→ What this task involves:
Please filter the listing for the string "BottomNavigationBarViewModel" and copy each matching line.

========================================

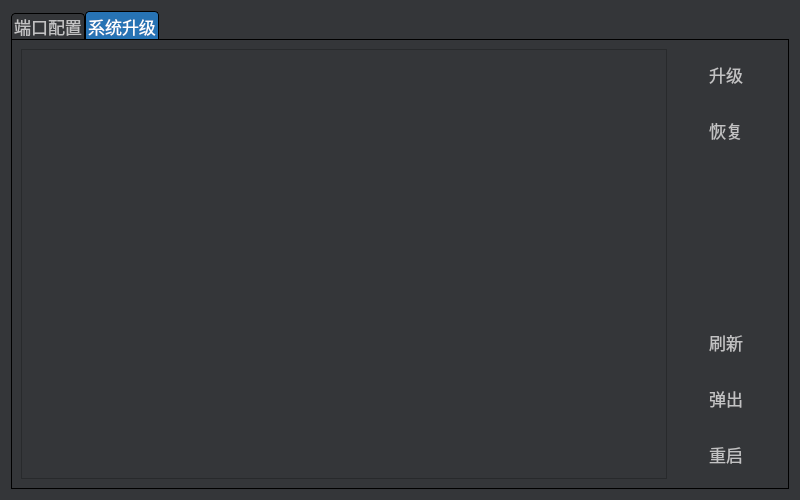
First picture: the form in frm_manufacturer.ui, repository eeyoo/yunsheng, before the edit.
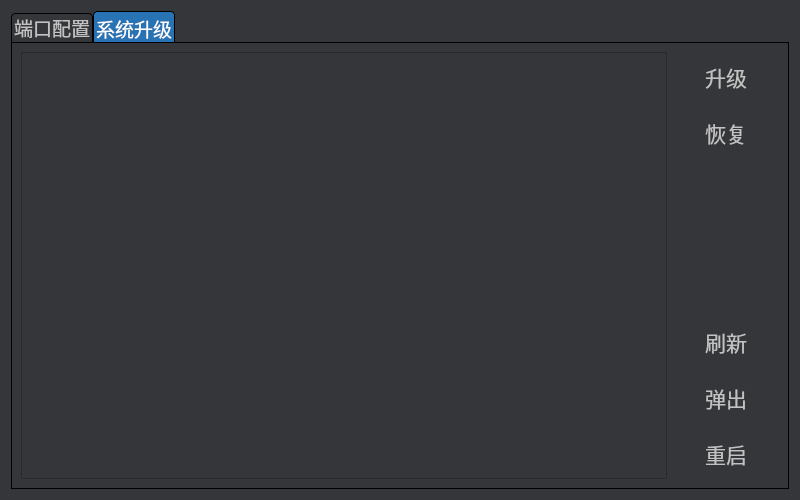
Second picture: the form after the edit. Icons and pictures are not drawn.

The edit to the form file:
```diff
--- a/frm_manufacturer.ui
+++ b/frm_manufacturer.ui
@@ -15,7 +15,7 @@
   </property>
   <property name="styleSheet">
    <string notr="true">*{
-font: 13pt;
+font: 14pt;
 font-family: &quot;微软雅黑&quot;;
 }
 
@@ -56,6 +56,7 @@
 
 QPushButton {
 border: no;
+font: 16pt;
 outline: no;
 min-width: 106px;
 min-height: 50px;
```
Left out of the diff: 1 changed line with no effect on the pictures.
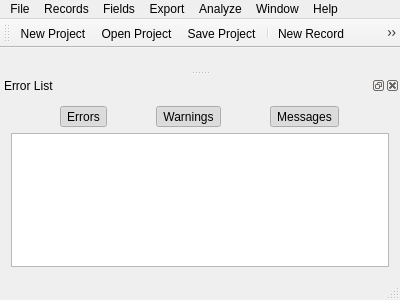
Above: Source/Tome/Core/mainwindow.ui from npruehs/tome-editor before the change. Below: the same form after it.
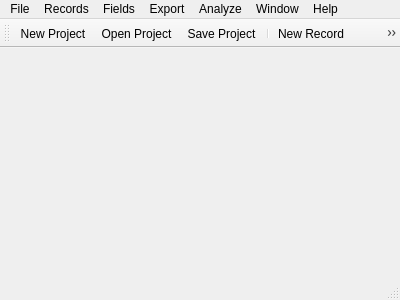
That is the form after the change. Icons and pictures are not drawn.

Commit message: CHANGED: View - Split main window into different widget classes.

What changed in the file:
```diff
--- a/Source/Tome/Core/mainwindow.ui
+++ b/Source/Tome/Core/mainwindow.ui
@@ -119,122 +119,6 @@
    <addaction name="actionRemove_Record"/>
   </widget>
   <widget class="QStatusBar" name="statusBar"/>
-  <widget class="QDockWidget" name="dockWidget">
-   <property name="floating">
-    <bool>false</bool>
-   </property>
-   <property name="allowedAreas">
-    <set>Qt::AllDockWidgetAreas</set>
-   </property>
-   <property name="windowTitle">
-    <string>Error List</string>
-   </property>
-   <attribute name="dockWidgetArea">
-    <number>8</number>
-   </attribute>
-   <widget class="QWidget" name="dockWidgetContents">
-    <layout class="QVBoxLayout" name="verticalLayout">
-     <item>
-      <layout class="QHBoxLayout" name="horizontalLayout" stretch="0,0,0">
-       <property name="spacing">
-        <number>0</number>
-       </property>
-       <property name="sizeConstraint">
-        <enum>QLayout::SetDefaultConstraint</enum>
-       </property>
-       <property name="leftMargin">
-        <number>0</number>
-       </property>
-       <property name="rightMargin">
-        <number>0</number>
-       </property>
-       <item>
-        <widget class="QToolButton" name="toolButtonErrors">
-         <property name="text">
-          <string>Errors</string>
-         </property>
-         <property name="icon">
-          <iconset>
-           <normalon>:/Error</normalon>
-          </iconset>
-         </property>
-         <property name="checkable">
-          <bool>true</bool>
-         </property>
-         <property name="checked">
-          <bool>true</bool>
-         </property>
-         <property name="toolButtonStyle">
-          <enum>Qt::ToolButtonTextBesideIcon</enum>
-         </property>
-        </widget>
-       </item>
-       <item>
-        <widget class="QToolButton" name="toolButtonWarnings">
-         <property name="text">
-          <string>Warnings</string>
-         </property>
-         <property name="icon">
-          <iconset>
-           <normalon>:/Warning</normalon>
-          </iconset>
-         </property>
-         <property name="checkable">
-          <bool>true</bool>
-         </property>
-         <property name="checked">
-          <bool>true</bool>
-         </property>
-         <property name="toolButtonStyle">
-          <enum>Qt::ToolButtonTextBesideIcon</enum>
-         </property>
-        </widget>
-       </item>
-       <item>
-        <widget class="QToolButton" name="toolButtonMessages">
-         <property name="text">
-          <string>Messages</string>
-         </property>
-         <property name="icon">
-          <iconset>
-           <normalon>:/Information</normalon>
-          </iconset>
-         </property>
-         <property name="checkable">
-          <bool>true</bool>
-         </property>
-         <property name="checked">
-          <bool>true</bool>
-         </property>
-         <property name="toolButtonStyle">
-          <enum>Qt::ToolButtonTextBesideIcon</enum>
-         </property>
-        </widget>
-       </item>
-      </layout>
-     </item>
-     <item>
-      <widget class="QTableWidget" name="tableWidgetErrorList">
-       <property name="editTriggers">
-        <set>QAbstractItemView::NoEditTriggers</set>
-       </property>
-       <property name="selectionMode">
-        <enum>QAbstractItemView::SingleSelection</enum>
-       </property>
-       <property name="selectionBehavior">
-        <enum>QAbstractItemView::SelectRows</enum>
-       </property>
-       <attribute name="horizontalHeaderStretchLastSection">
-        <bool>true</bool>
-       </attribute>
-       <attribute name="verticalHeaderVisible">
-        <bool>false</bool>
-       </attribute>
-      </widget>
-     </item>
-    </layout>
-   </widget>
-  </widget>
   <action name="actionExit">
    <property name="text">
     <string>Exit</string>
```
The commit also changes 11 other files.
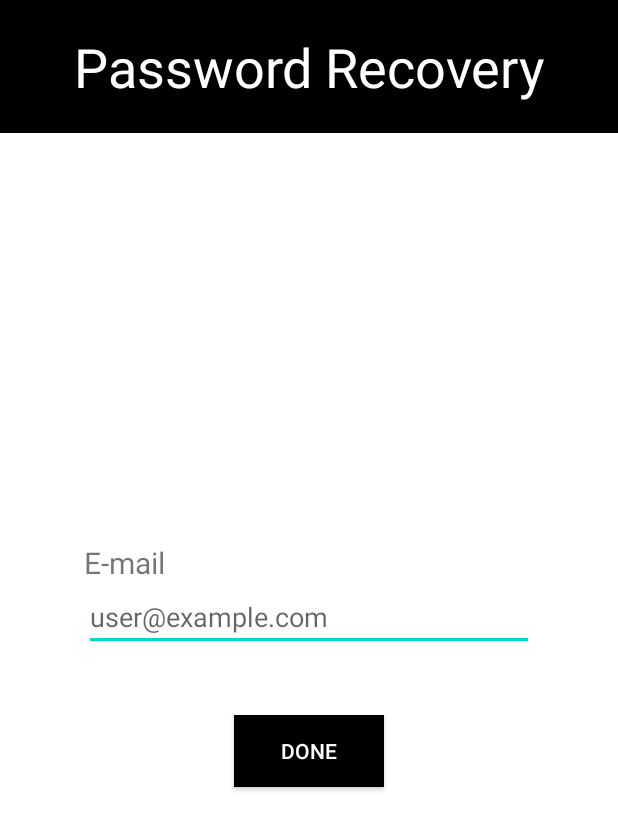
After one commit to PlanAndBeSuccessful/PABS, an Android app: the layout fragment_password_recovery.xml on its own in the app's theme, with its tools: preview values and no code run, on a phone screen of 412 x 824 dp. The commit adds this screen. Shown: the top 830 px of the screen. Run offline under Robolectric (Android 15) with nearby library versions, the phone set to English and light mode, and no system bars; Roboto replaces fonts that are not available here.

Commit message:
Update 0.6
10/21/2020
Added features:
- PasswordRecoveryFragment
- basic passwordrecoveryfragment.xml(just for testing)

Updated:
- activity_login (Password Recovery function)
- User model

```diff
--- a/app/src/main/java/com/example/pabs/RegisterActivity.java
+++ b/app/src/main/java/com/example/pabs/RegisterActivity.java
@@ -87,7 +87,7 @@ public class RegisterActivity extends AppCompatActivity {
         if (!TextUtils.isEmpty(email_et.getText().toString()) && !TextUtils.isEmpty(password_et.getText().toString()) && !TextUtils.isEmpty(name_et.getText().toString())) {
 
             //creating a user type object
-            final User user = new User("", email, "", password, name, "false");
+            final User user = new User("", email, "", name, "false");
 
             //getting an instance of firebase authentication token
             currAuth = FirebaseAuth.getInstance();
--- a/app/src/main/res/layout/activity_login.xml
+++ b/app/src/main/res/layout/activity_login.xml
@@ -17,7 +17,7 @@
 
     <!--Screen-->
     <RelativeLayout
-        android:id="@+id/mycont"
+        android:id="@+id/ActivityLoginLayout"
         android:layout_width="wrap_content"
         android:layout_height="wrap_content"
         android:layout_alignParentBottom="true"
--- /dev/null
+++ b/app/src/main/res/layout/fragment_password_recovery.xml
@@ -0,0 +1,60 @@
+<?xml version="1.0" encoding="utf-8"?>
+<FrameLayout xmlns:android="http://schemas.android.com/apk/res/android"
+    xmlns:tools="http://schemas.android.com/tools"
+    android:layout_width="match_parent"
+    android:layout_height="match_parent"
+    tools:context=".Fragments.PasswordRecoveryFragment"
+    android:background="@color/white"
+    android:clickable="true">
+
+    <RelativeLayout
+        android:layout_width="match_parent"
+        android:layout_height="match_parent"
+        android:clickable="true">
+    <!-- TODO: Update blank fragment layout -->
+    <TextView
+        android:layout_width="match_parent"
+        android:layout_height="wrap_content"
+        android:text="Password Recovery"
+        android:textSize="36dp"
+        android:textColor="@color/white"
+        android:textAlignment="center"
+        android:gravity="center_horizontal"
+        android:paddingTop="20dp"
+        android:paddingBottom="20dp"
+        android:background="@color/black"/>
+
+    <RelativeLayout
+        android:layout_width="wrap_content"
+        android:layout_height="130dp"
+        android:layout_centerInParent="true"
+        android:id="@+id/txtedit">
+
+        <TextView
+            android:layout_height="wrap_content"
+            android:layout_width="wrap_content"
+            android:layout_above="@+id/PR_email"
+            android:text="E-mail"
+            android:textSize="20dp"
+            >
+        </TextView>
+
+        <EditText
+            android:layout_width="300dp"
+            android:layout_height="wrap_content"
+            android:hint="user@example.com"
+            android:layout_centerInParent="true"
+            android:id="@+id/PR_email"
+            android:singleLine="true"/>
+    </RelativeLayout>
+        <Button
+            android:layout_width="100dp"
+            android:layout_height="wrap_content"
+            android:layout_below="@+id/txtedit"
+            android:layout_centerHorizontal="true"
+            android:text="Done"
+            android:background="@color/black"
+            android:textColor="@color/white"
+            android:id="@+id/PR_done_btn"/>
+    </RelativeLayout>
+</FrameLayout>
--- a/app/src/main/res/values/strings.xml
+++ b/app/src/main/res/values/strings.xml
@@ -4,4 +4,6 @@
     <string name="email">E-mail addres</string>
     <string name="navigation_drawer_open">Open navigation drawer</string>
     <string name="navigation_drawer_close">Close navigation drawer</string>
+    <!-- TODO: Remove or change this placeholder text -->
+    <string name="hello_blank_fragment">Hello blank fragment</string>
 </resources>
```
Also changed, not shown: app/src/main/java/com/example/pabs/Fragments/PasswordRecoveryFragment.java (added, +94 -0 lines), app/src/main/java/com/example/pabs/LoginActivity.java (+8 -3 lines), app/src/main/java/com/example/pabs/Models/User.java (+1 -11 lines).
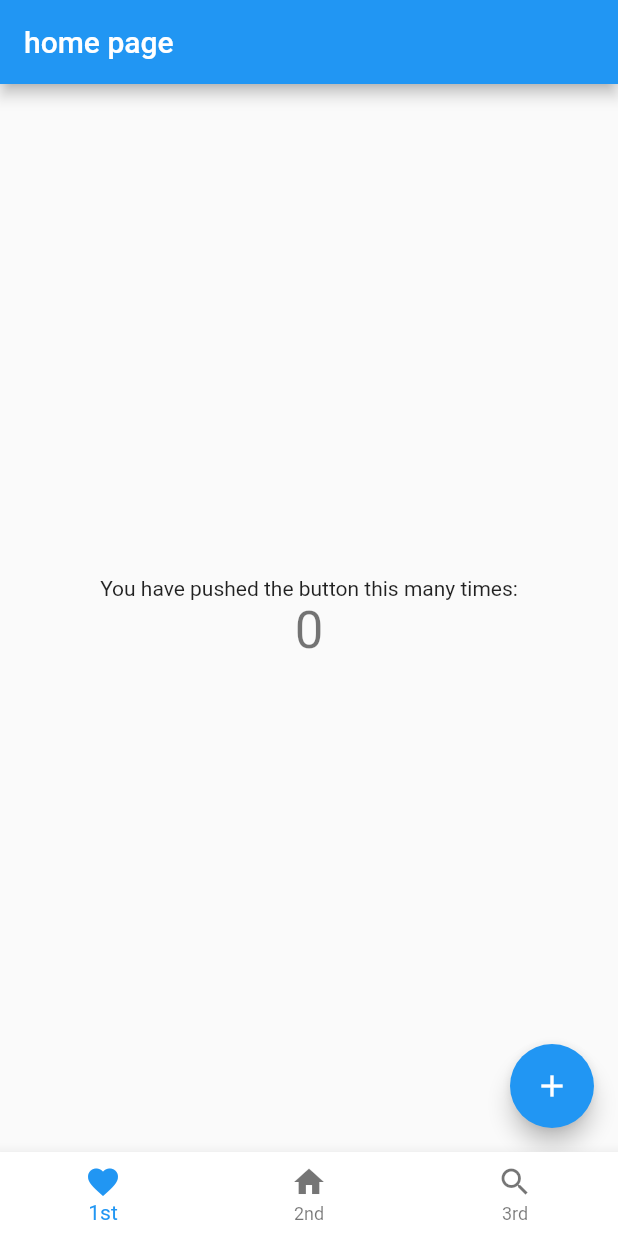
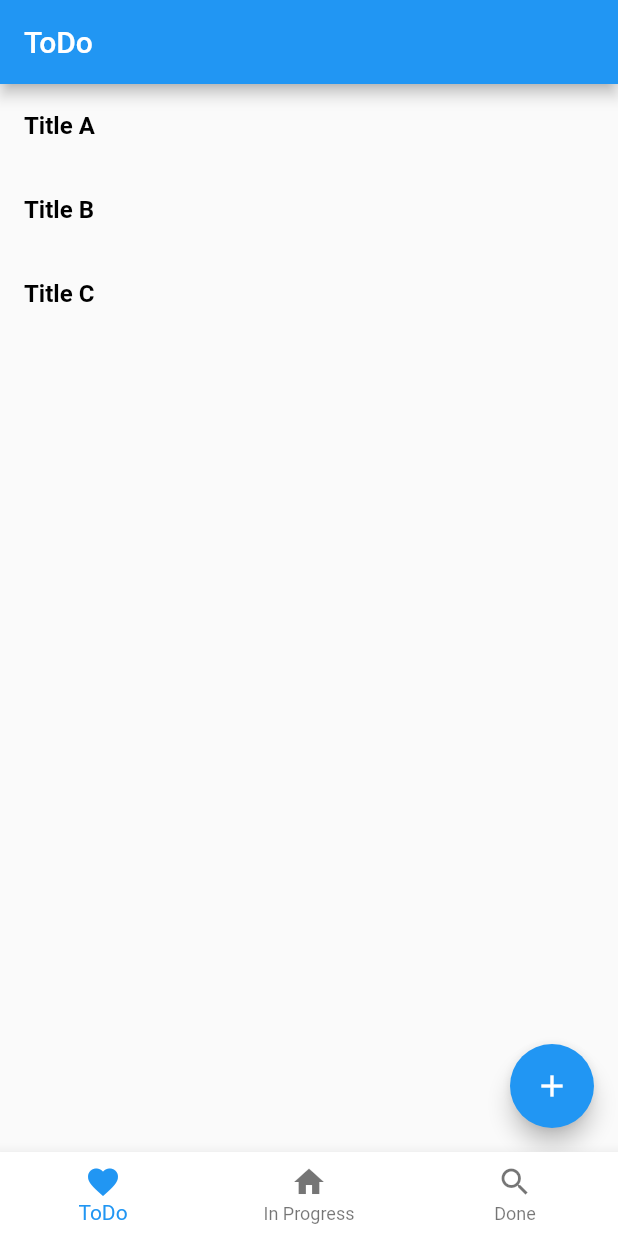
Before and after one commit to tsutarou10/todo_list, a Flutter app: the screen it shows after launch, on a phone screen of 412 x 824 dp. Run offline on Flutter 3.47's test engine with Material 2 defaults, Android fonts, the phone set to English and light mode, and no system bars; our stand-ins replace flutter_hooks, hooks_riverpod.

Commit message:
Add practice file

```diff
--- /dev/null
+++ b/lib/model/todo_model.dart
@@ -0,0 +1,7 @@
+class ToDoItem {
+	String title;
+	String? description;
+	DateTime? createdAt;
+
+	ToDoItem(this.title, [this.description, this.createdAt]);
+}
--- a/lib/ui/home/home_page.dart
+++ b/lib/ui/home/home_page.dart
@@ -1,49 +1,59 @@
 import 'package:flutter/material.dart';
 import 'package:hooks_riverpod/all.dart';
-import 'package:todo_list/ui/bottom_navigation/bottom_navigation_bar.dart';
-import 'package:todo_list/ui/test.dart';
-
-final bottomNavigationProvider = ChangeNotifierProvider((ref) => BottomNavigationBarProvider());
+import 'package:todo_list/model/todo_model.dart';
+import 'package:todo_list/ui/done_page.dart';
+import 'package:todo_list/ui/inprogress_page.dart';
+import 'package:todo_list/ui/route/route_page.dart';
+import 'package:todo_list/ui/todo_page.dart';
+import 'package:todo_list/view_model/bottom_navigation_view_model.dart';
+import 'package:todo_list/view_model/done_view_model.dart';
+import 'package:todo_list/view_model/inprogress_view_model.dart';
+import 'package:todo_list/view_model/todo_view_model.dart';
 
 class HomePage extends ConsumerWidget {
   final String title;
   HomePage({Key? key, required this.title}) : super(key: key);
+	var currentTab;
 
-	var currentTab = [
-		TestPage(title: '1st'),
-		TestPage(title: '2nd'),
-		TestPage(title: '3rd'),
-	];
+
+	void initCurrentTab(List<ToDoItem> todoItems, List<ToDoItem> inProgressItems, List<ToDoItem> doneItems) {
+		currentTab = [
+			ToDoPage(title: 'ToDo', items: todoItems),
+			InProgressPage(title: 'In Progress', items: inProgressItems),
+			DonePage(title: 'Done', items: doneItems),
+		];
+	}
 
   @override
   Widget build(BuildContext context, ScopedReader watch) {
-		int currentIndex = watch(bottomNavigationProvider).currentIndex;
+		int currentIndex = watch(bottomNavigationBarProvider).currentIndex;
+		List<ToDoItem> todoItems = watch(todoContentProvider).items;
+		List<ToDoItem> inprogressItems = watch(inProgressContentProvider).items;
+		List<ToDoItem> doneItems = watch(doneContentProvider).items;
+		initCurrentTab(todoItems, inprogressItems, doneItems);
 		print(currentIndex);
     return Scaffold(
-      appBar: AppBar(
-        title: Text(title),
-      ),
       body: currentTab[currentIndex],
 			bottomNavigationBar:  BottomNavigationBar(
 					backgroundColor: Colors.white,
 					currentIndex: currentIndex,
 					onTap: (index) {
-						context.read(bottomNavigationProvider).currentIndex = index;
+						context.read(bottomNavigationBarProvider).currentIndex = index;
 					},
 					type: BottomNavigationBarType.fixed,
 					selectedItemColor: Colors.blue,
 					items:[
 						BottomNavigationBarItem(
 								icon: Icon (Icons.favorite),
-								title: Text('1st'),
+								title: Text('ToDo'),
 						),
 						BottomNavigationBarItem(
 								icon: Icon (Icons.home),
-								title: Text('2nd'),
+								title: Text('In Progress'),
 						),
 						BottomNavigationBarItem(
 								icon: Icon (Icons.search),
-								title: Text('3rd'),
+								title: Text('Done'),
 						),
 					],
 			),
--- a/lib/ui/route/route_page.dart
+++ b/lib/ui/route/route_page.dart
@@ -3,7 +3,9 @@ import 'package:todo_list/ui/home/home_page.dart';
 
 
 const initialRoute = '/';
+
+const editPageRoute = 'editPage';
+
 Map<String, WidgetBuilder> router = {
-	'/': (BuildContext context) => HomePage(title: 'home page'),
-	'editPage': (BuildContext context) => HomePage(title: 'home page'),
+	initialRoute: (BuildContext context) => HomePage(title: 'home page'),
 };
--- a/lib/ui/test.dart
+++ /dev/null
@@ -1,44 +0,0 @@
-import 'package:flutter/material.dart';
-
-class TestPage extends StatefulWidget {
-  const TestPage({Key? key, required this.title}) : super(key: key);
-  final String title;
-
-  @override
-  State<TestPage> createState() => _TestPageState();
-}
-
-class _TestPageState extends State<TestPage> {
-  int _counter = 0;
-
-  void _incrementCounter() {
-    setState(() {
-      _counter++;
-    });
-  }
-
-  @override
-  Widget build(BuildContext context) {
-    return Scaffold(
-      body: Center(
-        child: Column(
-          mainAxisAlignment: MainAxisAlignment.center,
-          children: <Widget>[
-            const Text(
-              'You have pushed the button this many times:',
-            ),
-            Text(
-              '$_counter',
-              style: Theme.of(context).textTheme.headline4,
-            ),
-          ],
-        ),
-      ),
-      floatingActionButton: FloatingActionButton(
-        onPressed: _incrementCounter,
-        tooltip: 'Increment',
-        child: const Icon(Icons.add),
-      ),
-    );
-  }
-}
--- /dev/null
+++ b/lib/ui/todo_page.dart
@@ -0,0 +1,71 @@
+import 'package:flutter/material.dart';
+import 'package:hooks_riverpod/hooks_riverpod.dart';
+import 'package:todo_list/model/todo_model.dart';
+import 'package:todo_list/ui/home/home_page.dart';
+import 'package:todo_list/ui/route/route_page.dart';
+import 'package:todo_list/view_model/inprogress_view_model.dart';
+import 'package:todo_list/view_model/todo_view_model.dart';
+
+
+class ToDoPage extends ConsumerWidget {
+  final String title;
+	List<ToDoItem> items = [];
+  ToDoPage({Key? key, required this.title, required this.items}) : super(key: key);
+
+	List<Widget> _getListItems(BuildContext context) => items
+			.asMap()
+			.map((index, item) => MapEntry(index, _buildRow(context, index, item)))
+			.values
+			.toList();
+
+	Widget _buildReorderableListView(BuildContext context) {
+		return ReorderableListView(
+			onReorder: (oldIndex, newIndex) {
+				context.read(todoContentProvider).reorderData(oldIndex, newIndex);
+			},
+			children: _getListItems(context),
+		);
+	}
+
+	Widget _buildRow(BuildContext context, int index, ToDoItem item) {
+		return Dismissible(
+				key: Key(item.title),
+				onDismissed:  (direction) {
+					if(direction == DismissDirection.endToStart) {
+					} else {
+						context.read(inProgressContentProvider).add(item.title, item.description.toString());
+					}
+					context.read(todoContentProvider).remove(index);
+				},
+				child: ListTile(
+				  key: ValueKey(item.title),
+					title: Text(
+						item.title,
+						style: TextStyle(
+						  color: Colors.black,
+						  fontWeight: FontWeight.bold,
+						),
+					),
+					onTap:() {},
+			 ),
+		);
+	}
+
+  @override
+  Widget build(BuildContext context, ScopedReader watch) {
+		items = watch(todoContentProvider).items;
+		print('current todo: ${items}');
+    return Scaffold(
+      appBar: AppBar(
+        title: Text(title),
+      ),
+      body: _buildReorderableListView(context),
+      floatingActionButton: FloatingActionButton(
+        onPressed: () async {
+			  	var result = await Navigator.of(context).pushNamed(editPageRoute);
+				},
+        child: const Icon(Icons.add),
+      ),
+    );
+  }
+}
--- /dev/null
+++ b/lib/view_model/bottom_navigation_view_model.dart
@@ -0,0 +1,13 @@
+import 'package:flutter/material.dart';
+import 'package:hooks_riverpod/hooks_riverpod.dart';
+
+final bottomNavigationBarProvider = ChangeNotifierProvider((ref) => BottomNavigationBarViewModel());
+
+class BottomNavigationBarViewModel with ChangeNotifier {
+	int _currentIndex = 0;
+	int get currentIndex => _currentIndex;
+	set currentIndex(int index) {
+		_currentIndex = index;
+		notifyListeners();
+	}
+}
--- /dev/null
+++ b/lib/view_model/todo_view_model.dart
@@ -0,0 +1,32 @@
+import 'package:flutter/material.dart';
+import 'package:hooks_riverpod/hooks_riverpod.dart';
+import 'package:todo_list/model/todo_model.dart';
+
+final todoContentProvider = ChangeNotifierProvider((ref) => TodoContentViewModel());
+
+class TodoContentViewModel with ChangeNotifier {
+	List<ToDoItem> _items = [
+		ToDoItem("Title A", "Content 1"),
+		ToDoItem("Title B", "Content 2"),
+		ToDoItem("Title C", "Content 3"),
+	];
+	List<ToDoItem> get items => _items;
+	void reorderData(int oldIndex, int newIndex) {
+		if(newIndex > oldIndex) {
+			newIndex -= 1;
+		}
+		print(newIndex);
+		final items = _items.removeAt(oldIndex);
+		_items.insert(newIndex, items);
+		notifyListeners();
+	}
+
+	void add(String title, String content) {
+		_items.add(ToDoItem(title, content));
+		notifyListeners();
+	}
+	void remove(int index) {
+		_items.removeAt(index);
+		notifyListeners();
+	}
+}
--- a/pubspec.yaml
+++ b/pubspec.yaml
@@ -15,11 +15,14 @@ dependencies:
   # For Architecture
   hooks_riverpod: ^0.14.0+4
   flutter_hooks: ^0.17.0
+  freezed_annotation: ^0.14.3
 
 dev_dependencies:
   flutter_test:
     sdk: flutter
   flutter_lints: ^1.0.0
+  build_runner: ^2.1.2
+  freezed: ^0.14.5
 
 flutter:
   uses-material-design: true
```
Also changed, not shown: lib/ui/bottom_navigation/bottom_navigation_bar.dart (deleted, +0 -10 lines), lib/ui/done_page.dart (added, +70 -0 lines), lib/ui/inprogress_page.dart (added, +72 -0 lines), lib/view_model/done_view_model.dart (added, +28 -0 lines), lib/view_model/inprogress_view_model.dart (added, +28 -0 lines), pubspec.lock, 195 other files.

========================================

→ Solved problem:
+final bottomNavigationBarProvider = ChangeNotifierProvider((ref) => BottomNavigationBarViewModel());
+class BottomNavigationBarViewModel with ChangeNotifier {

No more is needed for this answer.